WHAT IS EXPECTED:
Return each record word for word, keeping none of its pictures.

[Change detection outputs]
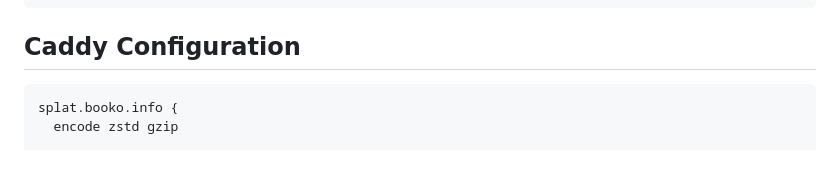
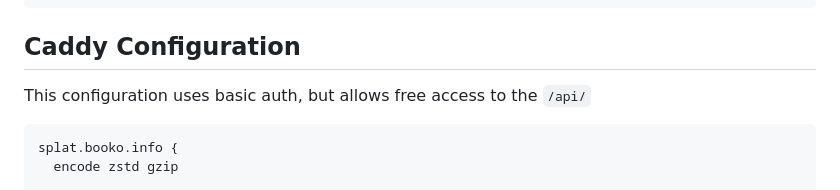
Before and after one commit to dkam/splat, a Markdown page: README.md, the part around the change. Rendered like a GitHub page; blank space fills up the shorter version.

Commit message:
Update caddy instructions

````diff
--- a/README.md
+++ b/README.md
@@ -157,6 +157,8 @@ services:
 ```
 
 ## Caddy Configuration
+
+This configuration uses basic auth, but allows free access to the `/api/`
 
 ```
 splat.booko.info {
````
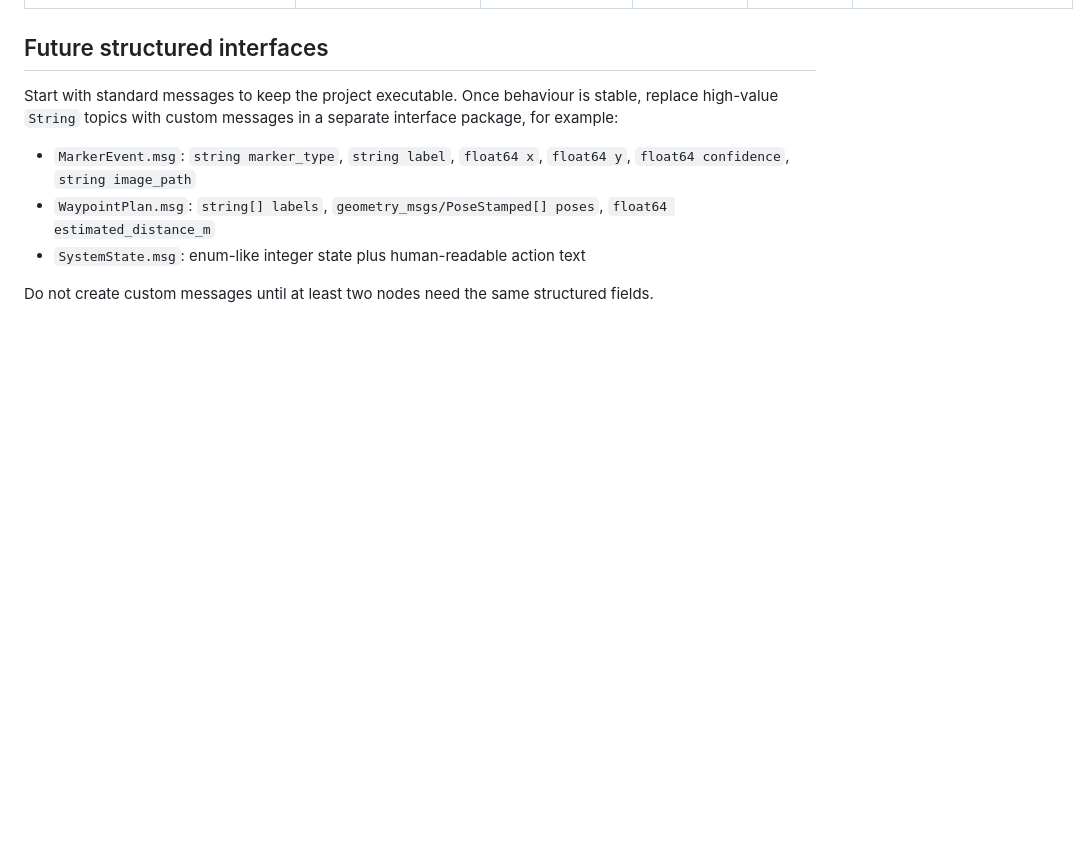
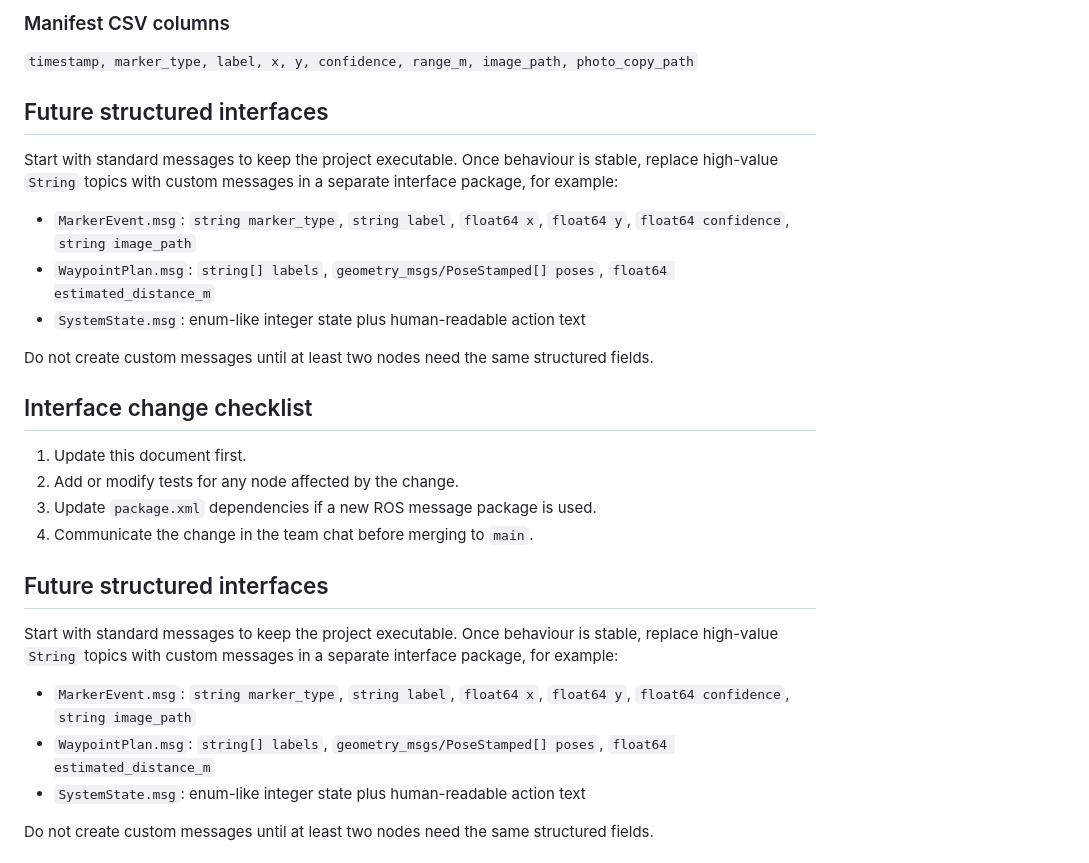
Before and after one commit to wang7621422811/auto4508-project-part3, a Markdown page: docs/TOPICS.md, the part around one of its changes. GitHub-like rendering; blank space fills up the shorter version.

Commit message:
docs: update TOPICS.md with perception node interfaces

```diff
--- a/docs/TOPICS.md
+++ b/docs/TOPICS.md
@@ -36,3 +53,19 @@ Rule: if a node publishes, subscribes, or calls an interface owned by another me
+### Manifest CSV columns
+`timestamp, marker_type, label, x, y, confidence, range_m, image_path, photo_copy_path`
+
+## Future structured interfaces
+Start with standard messages to keep the project executable. Once behaviour is stable, replace high-value `String` topics with custom messages in a separate interface package, for example:
+- `MarkerEvent.msg`: `string marker_type`, `string label`, `float64 x`, `float64 y`, `float64 confidence`, `string image_path`
+- `WaypointPlan.msg`: `string[] labels`, `geometry_msgs/PoseStamped[] poses`, `float64 estimated_distance_m`
+- `SystemState.msg`: enum-like integer state plus human-readable action text
+
+Do not create custom messages until at least two nodes need the same structured fields.
+
+## Interface change checklist
+1. Update this document first.
+2. Add or modify tests for any node affected by the change.
+3. Update `package.xml` dependencies if a new ROS message package is used.
+4. Communicate the change in the team chat before merging to `main`.
 
 ## Future structured interfaces
 
```
Also changed, not shown: other parts of docs/TOPICS.md (+23 -6 lines).
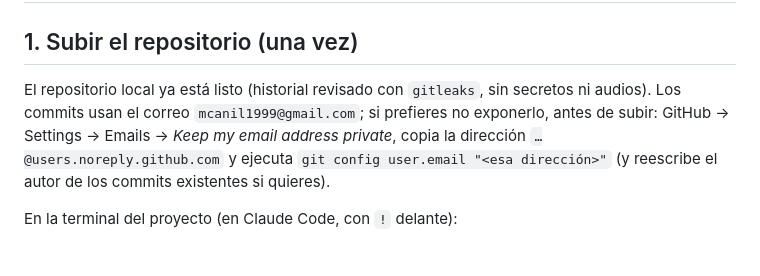
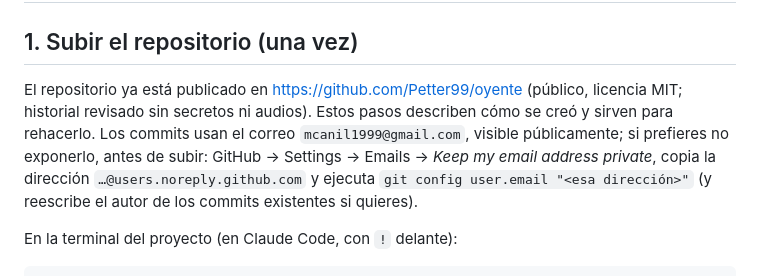
Before and after one commit to Petter99/oyente, a Markdown page: docs/desarrollo/publicar.md, the part around the change. Rendered like a GitHub page; blank space fills up the shorter version.

Commit message:
Docs: aclara estado público en publicar.md

```diff
--- a/docs/desarrollo/publicar.md
+++ b/docs/desarrollo/publicar.md
@@ -2,8 +2,9 @@
 
 ## 1. Subir el repositorio (una vez)
 
-El repositorio local ya está listo (historial revisado con `gitleaks`, sin secretos ni audios).
-Los commits usan el correo `mcanil1999@gmail.com`; si prefieres no exponerlo, antes de subir:
+El repositorio ya está publicado en https://github.com/Petter99/oyente (público, licencia MIT;
+historial revisado sin secretos ni audios). Estos pasos describen cómo se creó y sirven para rehacerlo.
+Los commits usan el correo `mcanil1999@gmail.com`, visible públicamente; si prefieres no exponerlo, antes de subir:
 GitHub → Settings → Emails → *Keep my email address private*, copia la dirección
 `…@users.noreply.github.com` y ejecuta `git config user.email "<esa dirección>"` (y reescribe el
 autor de los commits existentes si quieres).
```
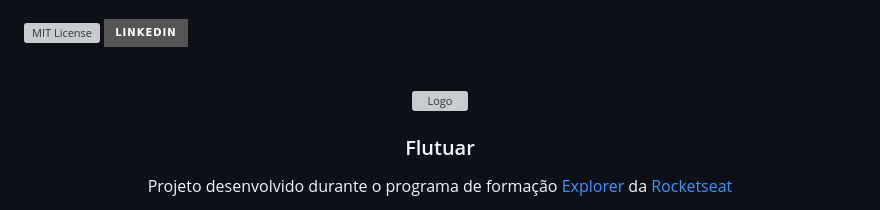
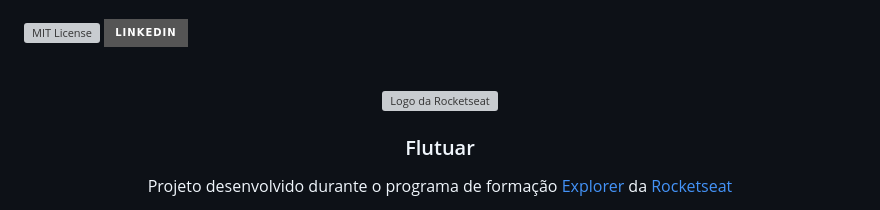
Before and after one commit to lurimo/Explorer-Flutuar, a Markdown page: README.md, the part around the change printed below. GitHub-like rendering; badges without logos; grey boxes are pictures that could not be loaded.

```diff
--- a/README.md
+++ b/README.md
@@ -7,7 +7,7 @@
 <br />
 <div align="center">
   <a href="[https://github.com/lurimo/Explorer-Flutuar](https://www.rocketseat.com.br/explorer)">
-    <img src="https://blog.rocketseat.com.br/content/images/2020/08/favicon-512.png" alt="Logo" width="250" height="250">
+    <img src="https://blog.rocketseat.com.br/content/images/2020/08/favicon-512.png" alt="Logo da Rocketseat" width="250" height="250">
   </a>
 
 <h3 align="center">Flutuar</h3>
```
Also changed, not shown: other parts of README.md (+1 -1 lines).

EXERCISE OUTPUT:
Before and after one commit to dkam/splat, a Markdown page: README.md, the part around the change. Rendered like a GitHub page; blank space fills up the shorter version.

Commit message:
Update caddy instructions

````diff
--- a/README.md
+++ b/README.md
@@ -157,6 +157,8 @@ services:
 ```
 
 ## Caddy Configuration
+
+This configuration uses basic auth, but allows free access to the `/api/`
 
 ```
 splat.booko.info {
````
Before and after one commit to wang7621422811/auto4508-project-part3, a Markdown page: docs/TOPICS.md, the part around one of its changes. GitHub-like rendering; blank space fills up the shorter version.

Commit message:
docs: update TOPICS.md with perception node interfaces

```diff
--- a/docs/TOPICS.md
+++ b/docs/TOPICS.md
@@ -36,3 +53,19 @@ Rule: if a node publishes, subscribes, or calls an interface owned by another me
+### Manifest CSV columns
+`timestamp, marker_type, label, x, y, confidence, range_m, image_path, photo_copy_path`
+
+## Future structured interfaces
+Start with standard messages to keep the project executable. Once behaviour is stable, replace high-value `String` topics with custom messages in a separate interface package, for example:
+- `MarkerEvent.msg`: `string marker_type`, `string label`, `float64 x`, `float64 y`, `float64 confidence`, `string image_path`
+- `WaypointPlan.msg`: `string[] labels`, `geometry_msgs/PoseStamped[] poses`, `float64 estimated_distance_m`
+- `SystemState.msg`: enum-like integer state plus human-readable action text
+
+Do not create custom messages until at least two nodes need the same structured fields.
+
+## Interface change checklist
+1. Update this document first.
+2. Add or modify tests for any node affected by the change.
+3. Update `package.xml` dependencies if a new ROS message package is used.
+4. Communicate the change in the team chat before merging to `main`.
 
 ## Future structured interfaces
 
```
Also changed, not shown: other parts of docs/TOPICS.md (+23 -6 lines).
Before and after one commit to Petter99/oyente, a Markdown page: docs/desarrollo/publicar.md, the part around the change. Rendered like a GitHub page; blank space fills up the shorter version.

Commit message:
Docs: aclara estado público en publicar.md

```diff
--- a/docs/desarrollo/publicar.md
+++ b/docs/desarrollo/publicar.md
@@ -2,8 +2,9 @@
 
 ## 1. Subir el repositorio (una vez)
 
-El repositorio local ya está listo (historial revisado con `gitleaks`, sin secretos ni audios).
-Los commits usan el correo `mcanil1999@gmail.com`; si prefieres no exponerlo, antes de subir:
+El repositorio ya está publicado en https://github.com/Petter99/oyente (público, licencia MIT;
+historial revisado sin secretos ni audios). Estos pasos describen cómo se creó y sirven para rehacerlo.
+Los commits usan el correo `mcanil1999@gmail.com`, visible públicamente; si prefieres no exponerlo, antes de subir:
 GitHub → Settings → Emails → *Keep my email address private*, copia la dirección
 `…@users.noreply.github.com` y ejecuta `git config user.email "<esa dirección>"` (y reescribe el
 autor de los commits existentes si quieres).
```
Before and after one commit to lurimo/Explorer-Flutuar, a Markdown page: README.md, the part around the change printed below. GitHub-like rendering; badges without logos; grey boxes are pictures that could not be loaded.

```diff
--- a/README.md
+++ b/README.md
@@ -7,7 +7,7 @@
 <br />
 <div align="center">
   <a href="[https://github.com/lurimo/Explorer-Flutuar](https://www.rocketseat.com.br/explorer)">
-    <img src="https://blog.rocketseat.com.br/content/images/2020/08/favicon-512.png" alt="Logo" width="250" height="250">
+    <img src="https://blog.rocketseat.com.br/content/images/2020/08/favicon-512.png" alt="Logo da Rocketseat" width="250" height="250">
   </a>
 
 <h3 align="center">Flutuar</h3>
```
Also changed, not shown: other parts of README.md (+1 -1 lines).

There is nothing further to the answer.